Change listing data
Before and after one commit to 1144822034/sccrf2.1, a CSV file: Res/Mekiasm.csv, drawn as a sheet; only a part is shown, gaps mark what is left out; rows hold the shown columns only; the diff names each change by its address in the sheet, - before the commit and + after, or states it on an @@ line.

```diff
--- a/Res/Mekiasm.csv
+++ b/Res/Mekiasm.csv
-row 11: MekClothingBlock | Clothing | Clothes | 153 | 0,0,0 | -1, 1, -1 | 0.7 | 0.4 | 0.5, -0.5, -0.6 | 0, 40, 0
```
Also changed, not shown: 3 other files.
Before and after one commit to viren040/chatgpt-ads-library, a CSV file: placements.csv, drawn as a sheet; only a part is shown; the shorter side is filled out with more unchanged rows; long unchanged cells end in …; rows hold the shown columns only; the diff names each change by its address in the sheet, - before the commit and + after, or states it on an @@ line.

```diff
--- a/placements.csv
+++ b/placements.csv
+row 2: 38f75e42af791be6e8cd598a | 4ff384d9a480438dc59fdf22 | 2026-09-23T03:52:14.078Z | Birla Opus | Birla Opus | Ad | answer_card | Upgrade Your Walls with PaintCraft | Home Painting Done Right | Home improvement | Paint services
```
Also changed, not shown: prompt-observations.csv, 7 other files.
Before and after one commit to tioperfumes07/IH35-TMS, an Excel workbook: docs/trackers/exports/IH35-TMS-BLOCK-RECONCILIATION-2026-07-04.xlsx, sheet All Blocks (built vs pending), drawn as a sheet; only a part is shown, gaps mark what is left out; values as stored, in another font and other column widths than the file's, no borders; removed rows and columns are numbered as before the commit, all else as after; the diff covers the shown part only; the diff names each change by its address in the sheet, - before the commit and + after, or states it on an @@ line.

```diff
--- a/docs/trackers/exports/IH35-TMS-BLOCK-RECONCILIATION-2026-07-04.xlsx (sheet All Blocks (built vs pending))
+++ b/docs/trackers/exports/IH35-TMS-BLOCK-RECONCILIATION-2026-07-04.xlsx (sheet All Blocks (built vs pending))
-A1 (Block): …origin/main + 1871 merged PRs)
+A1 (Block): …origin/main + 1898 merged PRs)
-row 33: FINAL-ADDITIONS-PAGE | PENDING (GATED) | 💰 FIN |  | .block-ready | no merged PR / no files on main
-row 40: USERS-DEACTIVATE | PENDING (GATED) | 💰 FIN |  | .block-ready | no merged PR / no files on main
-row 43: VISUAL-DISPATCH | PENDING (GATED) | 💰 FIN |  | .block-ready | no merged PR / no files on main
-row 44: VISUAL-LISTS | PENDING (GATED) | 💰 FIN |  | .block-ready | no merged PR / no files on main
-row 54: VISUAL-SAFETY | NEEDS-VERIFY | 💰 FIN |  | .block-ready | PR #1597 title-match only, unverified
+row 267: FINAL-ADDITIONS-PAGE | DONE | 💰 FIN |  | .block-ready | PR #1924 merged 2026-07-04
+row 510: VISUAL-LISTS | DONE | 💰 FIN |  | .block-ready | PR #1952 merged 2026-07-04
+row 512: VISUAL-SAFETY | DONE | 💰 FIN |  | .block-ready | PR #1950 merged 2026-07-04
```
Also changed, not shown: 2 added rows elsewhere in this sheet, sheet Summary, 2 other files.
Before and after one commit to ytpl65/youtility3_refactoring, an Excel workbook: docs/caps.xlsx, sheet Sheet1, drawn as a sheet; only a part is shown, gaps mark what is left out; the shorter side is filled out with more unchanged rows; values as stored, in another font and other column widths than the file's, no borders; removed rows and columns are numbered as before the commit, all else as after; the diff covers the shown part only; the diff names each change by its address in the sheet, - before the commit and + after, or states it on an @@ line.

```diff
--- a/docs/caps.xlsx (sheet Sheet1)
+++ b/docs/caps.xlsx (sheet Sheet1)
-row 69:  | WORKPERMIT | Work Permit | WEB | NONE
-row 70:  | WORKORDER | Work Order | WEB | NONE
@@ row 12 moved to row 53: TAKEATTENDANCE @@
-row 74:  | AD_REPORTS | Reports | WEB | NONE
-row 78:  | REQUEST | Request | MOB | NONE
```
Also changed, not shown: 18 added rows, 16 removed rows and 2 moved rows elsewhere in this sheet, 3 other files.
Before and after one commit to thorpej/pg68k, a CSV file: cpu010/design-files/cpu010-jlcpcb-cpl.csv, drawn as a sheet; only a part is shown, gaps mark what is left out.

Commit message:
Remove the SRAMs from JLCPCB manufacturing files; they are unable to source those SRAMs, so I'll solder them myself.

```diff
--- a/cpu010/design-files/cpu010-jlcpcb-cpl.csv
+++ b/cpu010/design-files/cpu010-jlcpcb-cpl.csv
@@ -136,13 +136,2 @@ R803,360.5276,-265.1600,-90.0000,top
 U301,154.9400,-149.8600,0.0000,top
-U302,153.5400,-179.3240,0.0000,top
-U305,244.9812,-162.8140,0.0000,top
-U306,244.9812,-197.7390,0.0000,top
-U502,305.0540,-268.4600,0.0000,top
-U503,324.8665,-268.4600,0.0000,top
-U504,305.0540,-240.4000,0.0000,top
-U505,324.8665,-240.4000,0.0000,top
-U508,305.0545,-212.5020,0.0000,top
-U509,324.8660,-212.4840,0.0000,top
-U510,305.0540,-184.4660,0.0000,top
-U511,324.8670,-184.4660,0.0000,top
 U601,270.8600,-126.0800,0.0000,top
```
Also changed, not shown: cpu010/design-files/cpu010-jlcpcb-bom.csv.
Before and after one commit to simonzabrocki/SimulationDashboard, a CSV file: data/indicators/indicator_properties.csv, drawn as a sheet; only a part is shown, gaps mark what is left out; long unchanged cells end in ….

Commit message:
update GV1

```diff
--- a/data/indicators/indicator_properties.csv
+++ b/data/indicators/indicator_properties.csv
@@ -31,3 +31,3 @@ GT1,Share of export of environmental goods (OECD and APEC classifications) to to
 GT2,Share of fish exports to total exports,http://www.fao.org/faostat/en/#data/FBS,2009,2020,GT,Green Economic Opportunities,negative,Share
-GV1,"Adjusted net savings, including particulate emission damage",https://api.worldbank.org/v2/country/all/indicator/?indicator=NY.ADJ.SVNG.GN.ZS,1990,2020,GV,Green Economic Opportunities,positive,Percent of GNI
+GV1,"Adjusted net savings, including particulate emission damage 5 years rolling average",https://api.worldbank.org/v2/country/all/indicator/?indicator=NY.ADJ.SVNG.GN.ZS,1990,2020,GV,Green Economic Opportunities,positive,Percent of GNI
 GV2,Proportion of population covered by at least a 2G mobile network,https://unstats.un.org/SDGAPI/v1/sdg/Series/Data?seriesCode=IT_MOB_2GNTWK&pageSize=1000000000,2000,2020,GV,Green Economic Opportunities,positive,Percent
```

# WHAT YOU NEED TO DO
Scan the entries above for the word "main", then copy every line in which it occurs.

# OUTPUT OF THE EXERCISE
-A1 (Block): …origin/main + 1871 merged PRs)
+A1 (Block): …origin/main + 1898 merged PRs)
-row 33: FINAL-ADDITIONS-PAGE | PENDING (GATED) | 💰 FIN |  | .block-ready | no merged PR / no files on main
-row 40: USERS-DEACTIVATE | PENDING (GATED) | 💰 FIN |  | .block-ready | no merged PR / no files on main
-row 43: VISUAL-DISPATCH | PENDING (GATED) | 💰 FIN |  | .block-ready | no merged PR / no files on main
-row 44: VISUAL-LISTS | PENDING (GATED) | 💰 FIN |  | .block-ready | no merged PR / no files on main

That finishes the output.